### Assigned task
Would you reproduce each line below exactly, leaving every picture out?

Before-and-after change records
· · · · ·

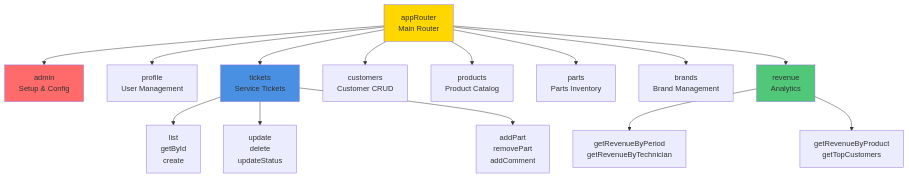
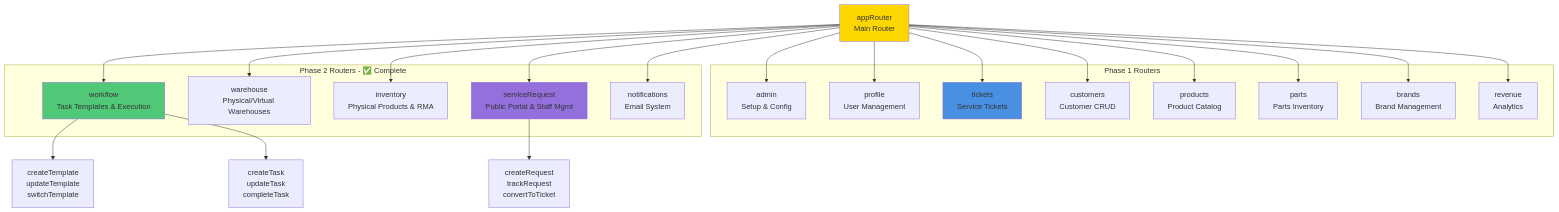
One commit to tant/service-center-app changed the second of 8 diagrams in docs/architecture/05-api-design.md. Above: the diagram before and after it, drawn with Mermaid. The commit also changed other lines of this file and 14 other files, not shown here.

First line of the commit message:
Update PRD for Service Center Phase 2 - Enhance implementation status and details

````diff
--- a/docs/architecture/05-api-design.md
+++ b/docs/architecture/05-api-design.md
@@ -52,25 +52,47 @@
 ```mermaid
 graph TB
     AppRouter[appRouter<br/>Main Router]
 
-    AppRouter --> Admin[admin<br/>Setup & Config]
-    AppRouter --> Profile[profile<br/>User Management]
-    AppRouter --> Tickets[tickets<br/>Service Tickets]
-    AppRouter --> Customers[customers<br/>Customer CRUD]
-    AppRouter --> Products[products<br/>Product Catalog]
-    AppRouter --> Parts[parts<br/>Parts Inventory]
-    AppRouter --> Brands[brands<br/>Brand Management]
-    AppRouter --> Revenue[revenue<br/>Analytics]
+    subgraph "Phase 1 Routers"
+        Admin[admin<br/>Setup & Config]
+        Profile[profile<br/>User Management]
+        Tickets[tickets<br/>Service Tickets]
+        Customers[customers<br/>Customer CRUD]
+        Products[products<br/>Product Catalog]
+        Parts[parts<br/>Parts Inventory]
+        Brands[brands<br/>Brand Management]
+        Revenue[revenue<br/>Analytics]
+    end
 
-    Tickets --> T1[list<br/>getById<br/>create]
-    Tickets --> T2[update<br/>delete<br/>updateStatus]
-    Tickets --> T3[addPart<br/>removePart<br/>addComment]
+    subgraph "Phase 2 Routers - ✅ Complete"
+        Workflow[workflow<br/>Task Templates & Execution]
+        Warehouse[warehouse<br/>Physical/Virtual Warehouses]
+        Inventory[inventory<br/>Physical Products & RMA]
+        ServiceRequest[serviceRequest<br/>Public Portal & Staff Mgmt]
+        Notifications[notifications<br/>Email System]
+    end
 
-    Revenue --> R1[getRevenueByPeriod<br/>getRevenueByTechnician]
-    Revenue --> R2[getRevenueByProduct<br/>getTopCustomers]
+    AppRouter --> Admin
+    AppRouter --> Profile
+    AppRouter --> Tickets
+    AppRouter --> Customers
+    AppRouter --> Products
+    AppRouter --> Parts
+    AppRouter --> Brands
+    AppRouter --> Revenue
+    AppRouter --> Workflow
+    AppRouter --> Warehouse
+    AppRouter --> Inventory
+    AppRouter --> ServiceRequest
+    AppRouter --> Notifications
+
+    Workflow --> W1[createTemplate<br/>updateTemplate<br/>switchTemplate]
+    Workflow --> W2[createTask<br/>updateTask<br/>completeTask]
+
+    ServiceRequest --> SR1[createRequest<br/>trackRequest<br/>convertToTicket]
 
     style AppRouter fill:#FFD700
     style Tickets fill:#4A90E2
-    style Revenue fill:#50C878
-    style Admin fill:#FF6B6B
+    style Workflow fill:#50C878
+    style ServiceRequest fill:#9370DB
 ```
````
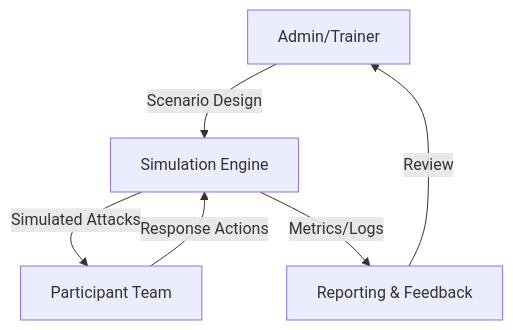
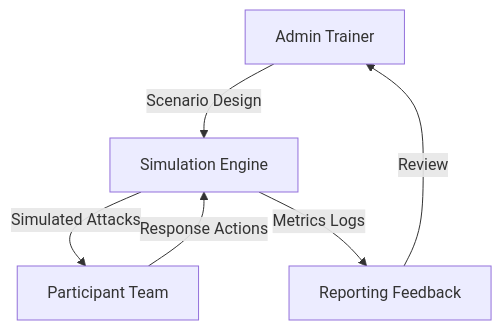
The second of 3 diagrams in docs/architecture/security_operations.md (TheHaywire/special-waffle), drawn with Mermaid before and after one commit. The commit also changed other lines of this file and 9 other files, not shown here.

Commit message:
fix(docs): systematically fix all Mermaid diagrams for compatibility and clarity across architecture and industry guides

````diff
--- a/docs/architecture/security_operations.md
+++ b/docs/architecture/security_operations.md
@@ -39,8 +39,8 @@
 ```mermaid
 flowchart TD
-    A[Admin/Trainer] -->|Scenario Design| B[Simulation Engine]
+    A[Admin Trainer] -->|Scenario Design| B[Simulation Engine]
     B -->|Simulated Attacks| C[Participant Team]
     C -->|Response Actions| B
-    B -->|Metrics/Logs| D[Reporting & Feedback]
+    B -->|Metrics Logs| D[Reporting Feedback]
     D -->|Review| A
 ```
````
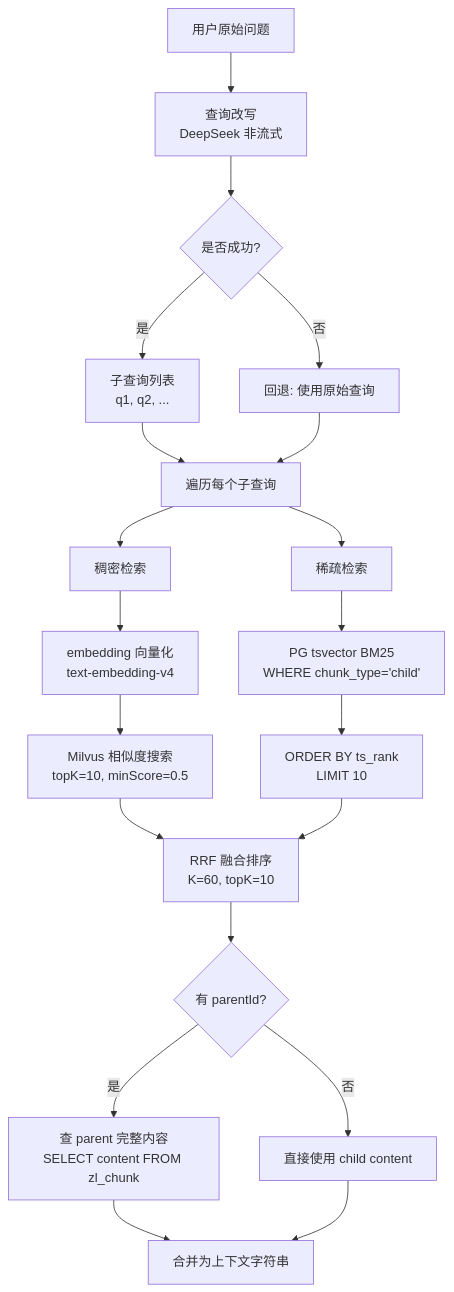
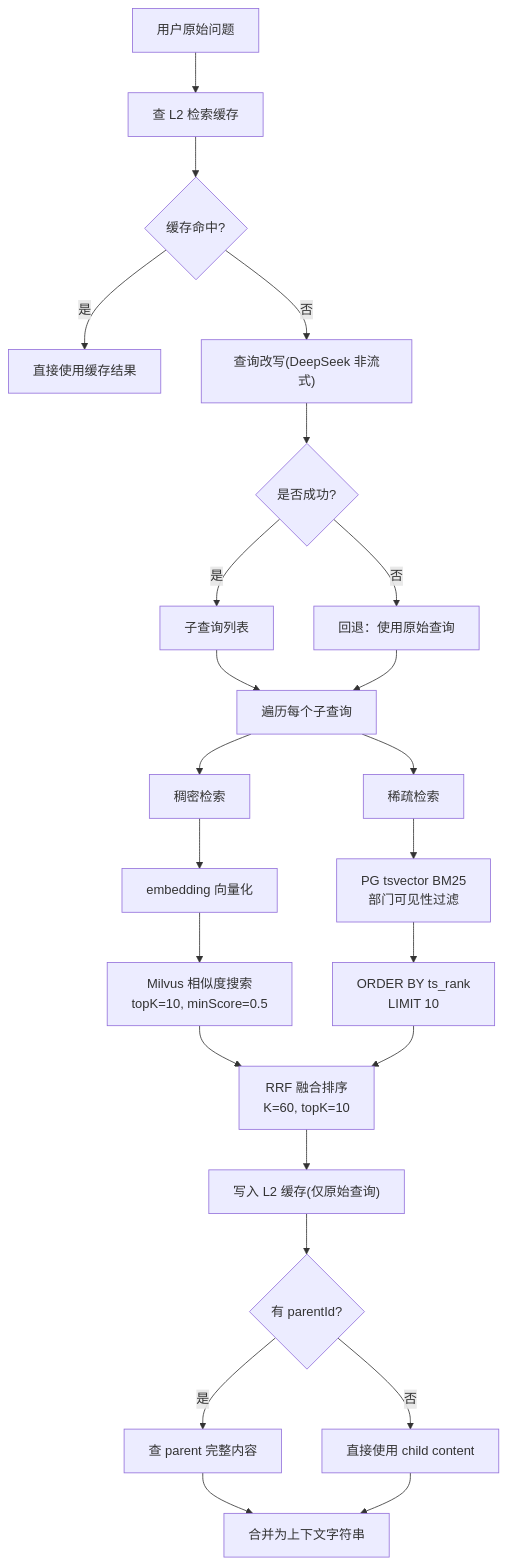
The fifth of 6 diagrams in zhiliao-chat/Chat请求流程.md (peijiarui/liar-zhiliao), drawn with Mermaid before and after one commit. The commit also changed other lines of this file and 42 other files, not shown here.

````diff
--- a/zhiliao-chat/Chat请求流程.md
+++ b/zhiliao-chat/Chat请求流程.md
@@ -158,29 +243,33 @@
 ```mermaid
-flowchart TD
-    A[用户原始问题] --> B[查询改写<br/>DeepSeek 非流式]
-    B --> C{是否成功?}
-    C -->|是| D[子查询列表<br/>q1, q2, ...]
-    C -->|否| E[回退: 使用原始查询]
+graph TD
+    A["用户原始问题"] --> B["查 L2 检索缓存"]
+    B --> C{"缓存命中?"}
+    C -->|"是"| D["直接使用缓存结果"]
+    C -->|"否"| E["查询改写(DeepSeek 非流式)"]
+    E --> F{"是否成功?"}
+    F -->|"是"| G["子查询列表"]
+    F -->|"否"| H["回退：使用原始查询"]
 
-    D --> F
-    E --> F
+    G --> I
+    H --> I
 
-    F[遍历每个子查询] --> G[稠密检索]
-    F --> H[稀疏检索]
+    I["遍历每个子查询"] --> J["稠密检索"]
+    I --> K["稀疏检索"]
 
-    G --> G1[embedding 向量化<br/>text-embedding-v4]
-    G1 --> G2[Milvus 相似度搜索<br/>topK=10, minScore=0.5]
+    J --> J1["embedding 向量化"]
+    J1 --> J2["Milvus 相似度搜索<br/>topK=10, minScore=0.5"]
 
-    H --> H1[PG tsvector BM25<br/>WHERE chunk_type='child']
-    H1 --> H2[ORDER BY ts_rank<br/>LIMIT 10]
+    K --> K1["PG tsvector BM25<br/>部门可见性过滤"]
+    K1 --> K2["ORDER BY ts_rank<br/>LIMIT 10"]
 
-    G2 --> I[RRF 融合排序<br/>K=60, topK=10]
-    H2 --> I
+    J2 --> L["RRF 融合排序<br/>K=60, topK=10"]
+    K2 --> L
 
-    I --> J{有 parentId?}
-    J -->|是| K[查 parent 完整内容<br/>SELECT content FROM zl_chunk]
-    J -->|否| L[直接使用 child content]
+    L --> M["写入 L2 缓存(仅原始查询)"]
+    M --> N{"有 parentId?"}
+    N -->|"是"| O["查 parent 完整内容"]
+    N -->|"否"| P["直接使用 child content"]
 
-    K --> M[合并为上下文字符串]
-    L --> M
+    O --> Q["合并为上下文字符串"]
+    P --> Q
 ```
````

· · · · ·

### Result for this task
One commit to tant/service-center-app changed the second of 8 diagrams in docs/architecture/05-api-design.md. Above: the diagram before and after it, drawn with Mermaid. The commit also changed other lines of this file and 14 other files, not shown here.

First line of the commit message:
Update PRD for Service Center Phase 2 - Enhance implementation status and details

````diff
--- a/docs/architecture/05-api-design.md
+++ b/docs/architecture/05-api-design.md
@@ -52,25 +52,47 @@
 ```mermaid
 graph TB
     AppRouter[appRouter<br/>Main Router]
 
-    AppRouter --> Admin[admin<br/>Setup & Config]
-    AppRouter --> Profile[profile<br/>User Management]
-    AppRouter --> Tickets[tickets<br/>Service Tickets]
-    AppRouter --> Customers[customers<br/>Customer CRUD]
-    AppRouter --> Products[products<br/>Product Catalog]
-    AppRouter --> Parts[parts<br/>Parts Inventory]
-    AppRouter --> Brands[brands<br/>Brand Management]
-    AppRouter --> Revenue[revenue<br/>Analytics]
+    subgraph "Phase 1 Routers"
+        Admin[admin<br/>Setup & Config]
+        Profile[profile<br/>User Management]
+        Tickets[tickets<br/>Service Tickets]
+        Customers[customers<br/>Customer CRUD]
+        Products[products<br/>Product Catalog]
+        Parts[parts<br/>Parts Inventory]
+        Brands[brands<br/>Brand Management]
+        Revenue[revenue<br/>Analytics]
+    end
 
-    Tickets --> T1[list<br/>getById<br/>create]
-    Tickets --> T2[update<br/>delete<br/>updateStatus]
-    Tickets --> T3[addPart<br/>removePart<br/>addComment]
+    subgraph "Phase 2 Routers - ✅ Complete"
+        Workflow[workflow<br/>Task Templates & Execution]
+        Warehouse[warehouse<br/>Physical/Virtual Warehouses]
+        Inventory[inventory<br/>Physical Products & RMA]
+        ServiceRequest[serviceRequest<br/>Public Portal & Staff Mgmt]
+        Notifications[notifications<br/>Email System]
+    end
 
-    Revenue --> R1[getRevenueByPeriod<br/>getRevenueByTechnician]
-    Revenue --> R2[getRevenueByProduct<br/>getTopCustomers]
+    AppRouter --> Admin
+    AppRouter --> Profile
+    AppRouter --> Tickets
+    AppRouter --> Customers
+    AppRouter --> Products
+    AppRouter --> Parts
+    AppRouter --> Brands
+    AppRouter --> Revenue
+    AppRouter --> Workflow
+    AppRouter --> Warehouse
+    AppRouter --> Inventory
+    AppRouter --> ServiceRequest
+    AppRouter --> Notifications
+
+    Workflow --> W1[createTemplate<br/>updateTemplate<br/>switchTemplate]
+    Workflow --> W2[createTask<br/>updateTask<br/>completeTask]
+
+    ServiceRequest --> SR1[createRequest<br/>trackRequest<br/>convertToTicket]
 
     style AppRouter fill:#FFD700
     style Tickets fill:#4A90E2
-    style Revenue fill:#50C878
-    style Admin fill:#FF6B6B
+    style Workflow fill:#50C878
+    style ServiceRequest fill:#9370DB
 ```
````
The second of 3 diagrams in docs/architecture/security_operations.md (TheHaywire/special-waffle), drawn with Mermaid before and after one commit. The commit also changed other lines of this file and 9 other files, not shown here.

Commit message:
fix(docs): systematically fix all Mermaid diagrams for compatibility and clarity across architecture and industry guides

````diff
--- a/docs/architecture/security_operations.md
+++ b/docs/architecture/security_operations.md
@@ -39,8 +39,8 @@
 ```mermaid
 flowchart TD
-    A[Admin/Trainer] -->|Scenario Design| B[Simulation Engine]
+    A[Admin Trainer] -->|Scenario Design| B[Simulation Engine]
     B -->|Simulated Attacks| C[Participant Team]
     C -->|Response Actions| B
-    B -->|Metrics/Logs| D[Reporting & Feedback]
+    B -->|Metrics Logs| D[Reporting Feedback]
     D -->|Review| A
 ```
````
The fifth of 6 diagrams in zhiliao-chat/Chat请求流程.md (peijiarui/liar-zhiliao), drawn with Mermaid before and after one commit. The commit also changed other lines of this file and 42 other files, not shown here.

````diff
--- a/zhiliao-chat/Chat请求流程.md
+++ b/zhiliao-chat/Chat请求流程.md
@@ -158,29 +243,33 @@
 ```mermaid
-flowchart TD
-    A[用户原始问题] --> B[查询改写<br/>DeepSeek 非流式]
-    B --> C{是否成功?}
-    C -->|是| D[子查询列表<br/>q1, q2, ...]
-    C -->|否| E[回退: 使用原始查询]
+graph TD
+    A["用户原始问题"] --> B["查 L2 检索缓存"]
+    B --> C{"缓存命中?"}
+    C -->|"是"| D["直接使用缓存结果"]
+    C -->|"否"| E["查询改写(DeepSeek 非流式)"]
+    E --> F{"是否成功?"}
+    F -->|"是"| G["子查询列表"]
+    F -->|"否"| H["回退：使用原始查询"]
 
-    D --> F
-    E --> F
+    G --> I
+    H --> I
 
-    F[遍历每个子查询] --> G[稠密检索]
-    F --> H[稀疏检索]
+    I["遍历每个子查询"] --> J["稠密检索"]
+    I --> K["稀疏检索"]
 
-    G --> G1[embedding 向量化<br/>text-embedding-v4]
-    G1 --> G2[Milvus 相似度搜索<br/>topK=10, minScore=0.5]
+    J --> J1["embedding 向量化"]
+    J1 --> J2["Milvus 相似度搜索<br/>topK=10, minScore=0.5"]
 
-    H --> H1[PG tsvector BM25<br/>WHERE chunk_type='child']
-    H1 --> H2[ORDER BY ts_rank<br/>LIMIT 10]
+    K --> K1["PG tsvector BM25<br/>部门可见性过滤"]
+    K1 --> K2["ORDER BY ts_rank<br/>LIMIT 10"]
 
-    G2 --> I[RRF 融合排序<br/>K=60, topK=10]
-    H2 --> I
+    J2 --> L["RRF 融合排序<br/>K=60, topK=10"]
+    K2 --> L
 
-    I --> J{有 parentId?}
-    J -->|是| K[查 parent 完整内容<br/>SELECT content FROM zl_chunk]
-    J -->|否| L[直接使用 child content]
+    L --> M["写入 L2 缓存(仅原始查询)"]
+    M --> N{"有 parentId?"}
+    N -->|"是"| O["查 parent 完整内容"]
+    N -->|"否"| P["直接使用 child content"]
 
-    K --> M[合并为上下文字符串]
-    L --> M
+    O --> Q["合并为上下文字符串"]
+    P --> Q
 ```
````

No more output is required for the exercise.